The TVA Coal Ash Impoundment Spill - Another Risk of Coal
This is a blog post from Bruce Nilles, director of the Sierra Club's National Coal Campaign.
Today there is sad news out of Roane County, Tenn.: A retention pond at the Kingston coal-fired steam plant burst, sending more than 524 million gallons of coal fly ash and water into the nearby town of Harriman and Watts Bar Lake. One man was injured when his home was swept off its foundation, and the mudslide also affected 15 other homes.
Reports are that the rush of mud, ash and water now covers 400 acres and is several feet deep in some areas – this coal ash spill is also many times more massive than the Exxon Valdez oil spill. The cleanup is expected to last weeks, but some lives have already been altered forever - and the full environmental impact is not yet known. Fly ash is known to contain numerous toxic chemicals and it’s being reported that some of the spill made it into the Tennessee River – a water supply source for the city of Chattanooga as well as people in Kentucky and Alabama.
And now we have to wonder if the Tennessee Valley Authority is being fully open about what’s in that fly ash water – bloggers are already taking notice, including in these two Knoxville Sentinel posts here and here. The second post links to this an excellent article about the risks.
While coal company CEOs flog the supposed wonders of “clean” coal – they cannot get around the latest coal industry disaster: massive coal sludge spills. To see more of the destruction, just look at the aerial video of the spill. How many more reminders do we need that burning coal for power is filthy and dangerous? And will those doing the cleanup and those living nearby in the aftermath be properly protected in this possibly toxic environment?
The coal industry’s poor design and maintenance of its sludge ponds has a long and sordid history: In 1972, a giant impoundment collapsed in Logan County, West Virginia, causing a landslide that killed 125 people, injured 1,000 others, and left 4,000 people homeless.
In 2000, a sludge impoundment failed in Inez, Kentucky, spilling more than 300 million gallons of coal-contaminated waste into local waterways. According to the Environmental Protection Agency, this was among the largest environmental disasters ever to occur East of the Mississippi.
There are literally hundreds of these sludge impoundments across the United States. As coal has dominated Appalachia, it has left behind a toxic legacy for residents, a legacy that will haunt the region for decades. For example, in Sundial, West Virginia, an elementary school sits just 400 yards downhill from a massive impoundment containing 2.8 billion gallons of toxic coal sludge.
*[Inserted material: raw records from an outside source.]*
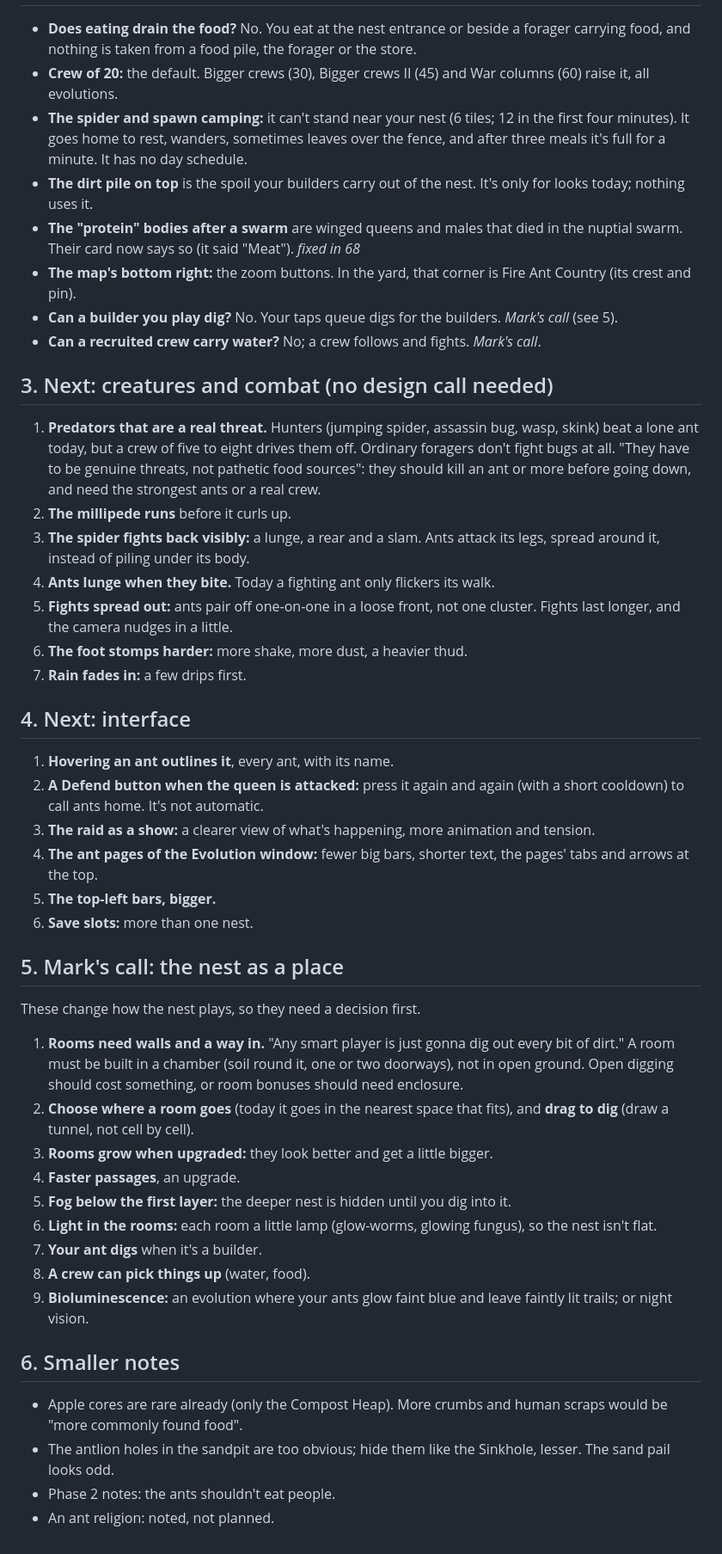
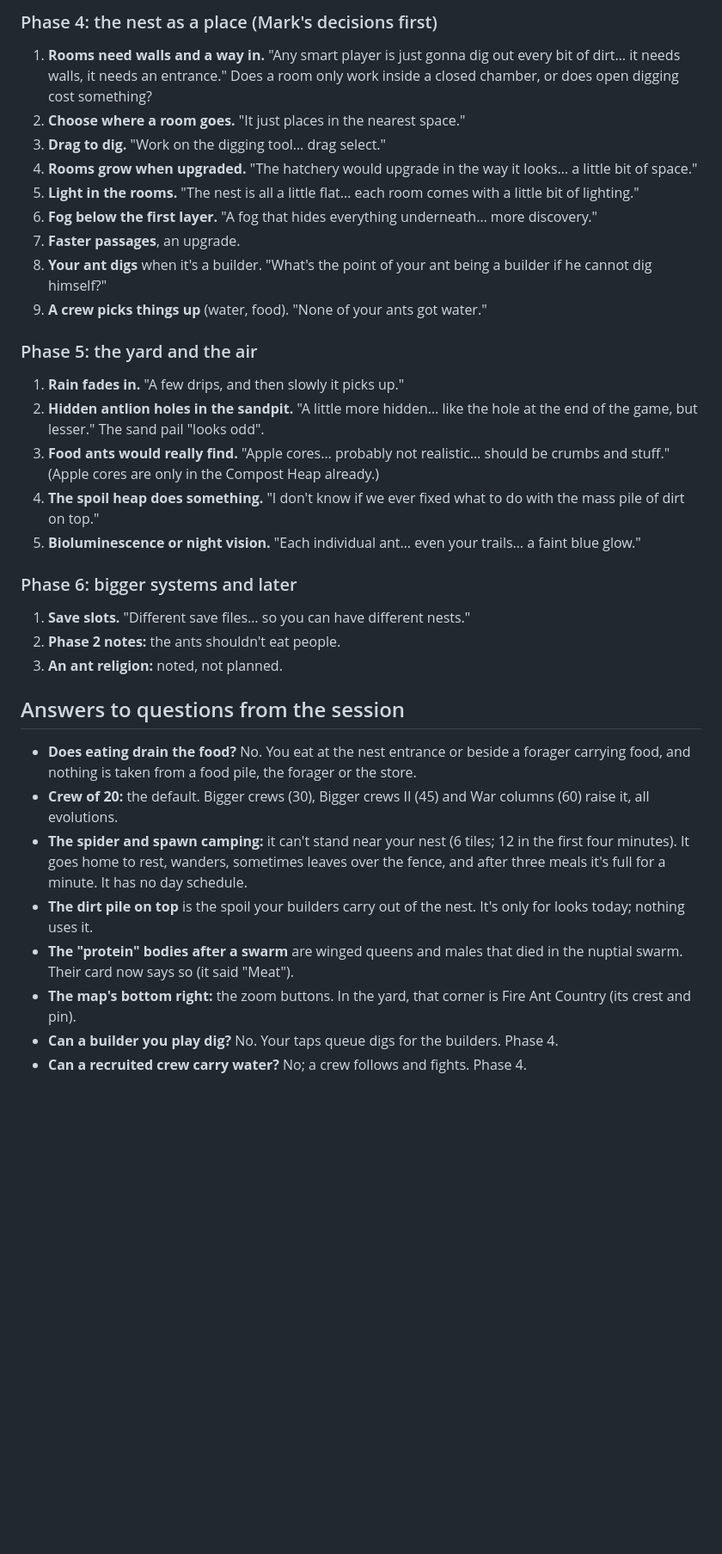
Before and after one commit to mountaindrowner/AntGame, a Markdown page: docs/PLAYTEST-3.md, the part around one of its changes. Shown at 86% size. Drawn GitHub-style; blank space fills up the shorter version.

Commit message:
Playtest 3 plan in phases, piece by piece
Co-Authored-By: Claude Opus 5.5 <noreply@anthropic.com>
Claude-Session: https://claude.ai/code/session_01RUS3yWLTMJGtqYbs2WxLwM

```diff
--- a/docs/PLAYTEST-3.md
+++ b/docs/PLAYTEST-3.md
@@ -35,49 +48,36 @@ Mark's voice-over while his brother played, on PC, on build 67 or close to it. P
+### Phase 4: the nest as a place (Mark's decisions first)
+
+1. **Rooms need walls and a way in.** "Any smart player is just gonna dig out every bit of dirt… it needs walls, it needs an entrance." Does a room only work inside a closed chamber, or does open digging cost something?
+2. **Choose where a room goes.** "It just places in the nearest space."
+3. **Drag to dig.** "Work on the digging tool… drag select."
+4. **Rooms grow when upgraded.** "The hatchery would upgrade in the way it looks… a little bit of space."
+5. **Light in the rooms.** "The nest is all a little flat… each room comes with a little bit of lighting."
+6. **Fog below the first layer.** "A fog that hides everything underneath… more discovery."
+7. **Faster passages**, an upgrade.
+8. **Your ant digs** when it's a builder. "What's the point of your ant being a builder if he cannot dig himself?"
+9. **A crew picks things up** (water, food). "None of your ants got water."
+
+### Phase 5: the yard and the air
+
+1. **Rain fades in.** "A few drips, and then slowly it picks up."
+2. **Hidden antlion holes in the sandpit.** "A little more hidden… like the hole at the end of the game, but lesser." The sand pail "looks odd".
+3. **Food ants would really find.** "Apple cores… probably not realistic… should be crumbs and stuff." (Apple cores are only in the Compost Heap already.)
+4. **The spoil heap does something.** "I don't know if we ever fixed what to do with the mass pile of dirt on top."
+5. **Bioluminescence or night vision.** "Each individual ant… even your trails… a faint blue glow."
+
+### Phase 6: bigger systems and later
+
+1. **Save slots.** "Different save files… so you can have different nests."
+2. **Phase 2 notes:** the ants shouldn't eat people.
+3. **An ant religion:** noted, not planned.
+
+## Answers to questions from the session
 
 - **Does eating drain the food?** No. You eat at the nest entrance or beside a forager carrying food, and nothing is taken from a food pile, the forager or the store.
 - **Crew of 20:** the default. Bigger crews (30), Bigger crews II (45) and War columns (60) raise it, all evolutions.
 - **The spider and spawn camping:** it can't stand near your nest (6 tiles; 12 in the first four minutes). It goes home to rest, wanders, sometimes leaves over the fence, and after three meals it's full for a minute. It has no day schedule.
 - **The dirt pile on top** is the spoil your builders carry out of the nest. It's only for looks today; nothing uses it.
-- **The "protein" bodies after a swarm** are winged queens and males that died in the nuptial swarm. Their card now says so (it said "Meat"). *fixed in 68*
+- **The "protein" bodies after a swarm** are winged queens and males that died in the nuptial swarm. Their card now says so (it said "Meat").
 - **The map's bottom right:** the zoom buttons. In the yard, that corner is Fire Ant Country (its crest and pin).
-- **Can a builder you play dig?** No. Your taps queue digs for the builders. *Mark's call* (see 5).
-- **Can a recruited crew carry water?** No; a crew follows and fights. *Mark's call*.
-
-## 3. Next: creatures and combat (no design call needed)
-
-1. **Predators that are a real threat.** Hunters (jumping spider, assassin bug, wasp, skink) beat a lone ant today, but a crew of five to eight drives them off. Ordinary foragers don't fight bugs at all. "They have to be genuine threats, not pathetic food sources": they should kill an ant or more before going down, and need the strongest ants or a real crew.
-2. **The millipede runs** before it curls up.
-3. **The spider fights back visibly:** a lunge, a rear and a slam. Ants attack its legs, spread around it, instead of piling under its body.
-4. **Ants lunge when they bite.** Today a fighting ant only flickers its walk.
-5. **Fights spread out:** ants pair off one-on-one in a loose front, not one cluster. Fights last longer, and the camera nudges in a little.
-6. **The foot stomps harder:** more shake, more dust, a heavier thud.
-7. **Rain fades in:** a few drips first.
-
-## 4. Next: interface
-
-1. **Hovering an ant outlines it**, every ant, with its name.
-2. **A Defend button when the queen is attacked:** press it again and again (with a short cooldown) to call ants home. It's not automatic.
-3. **The raid as a show:** a clearer view of what's happening, more animation and tension.
-4. **The ant pages of the Evolution window:** fewer big bars, shorter text, the pages' tabs and arrows at the top.
-5. **The top-left bars, bigger.**
-6. **Save slots:** more than one nest.
-
-## 5. Mark's call: the nest as a place
-
-These change how the nest plays, so they need a decision first.
-
-1. **Rooms need walls and a way in.** "Any smart player is just gonna dig out every bit of dirt." A room must be built in a chamber (soil round it, one or two doorways), not in open ground. Open digging should cost something, or room bonuses should need enclosure.
-2. **Choose where a room goes** (today it goes in the nearest space that fits), and **drag to dig** (draw a tunnel, not cell by cell).
-3. **Rooms grow when upgraded:** they look better and get a little bigger.
-4. **Faster passages**, an upgrade.
-5. **Fog below the first layer:** the deeper nest is hidden until you dig into it.
-6. **Light in the rooms:** each room a little lamp (glow-worms, glowing fungus), so the nest isn't flat.
-7. **Your ant digs** when it's a builder.
-8. **A crew can pick things up** (water, food).
-9. **Bioluminescence:** an evolution where your ants glow faint blue and leave faintly lit trails; or night vision.
-
-## 6. Smaller notes
-
-- Apple cores are rare already (only the Compost Heap). More crumbs and human scraps would be "more commonly found food".
-- The antlion holes in the sandpit are too obvious; hide them like the Sinkhole, lesser. The sand pail looks odd.
-- Phase 2 notes: the ants shouldn't eat people.
-- An ant religion: noted, not planned.
+- **Can a builder you play dig?** No. Your taps queue digs for the builders. Phase 4.
+- **Can a recruited crew carry water?** No; a crew follows and fights. Phase 4.
```
Also changed, not shown: other parts of docs/PLAYTEST-3.md (+32 -19 lines), docs/BACKLOG.md (+1 -1 lines).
Next time you hear some PR spin about an imaginary fuel called “clean” coal” ask them about the hundreds of thousands of Americans who struggle to breathe because of air pollution from coal burning, or the latest Americans whose homes have been destroyed or flooded by coal sludge.
P.S.- There is no air pollution or devastating flooding associated with solar and wind power.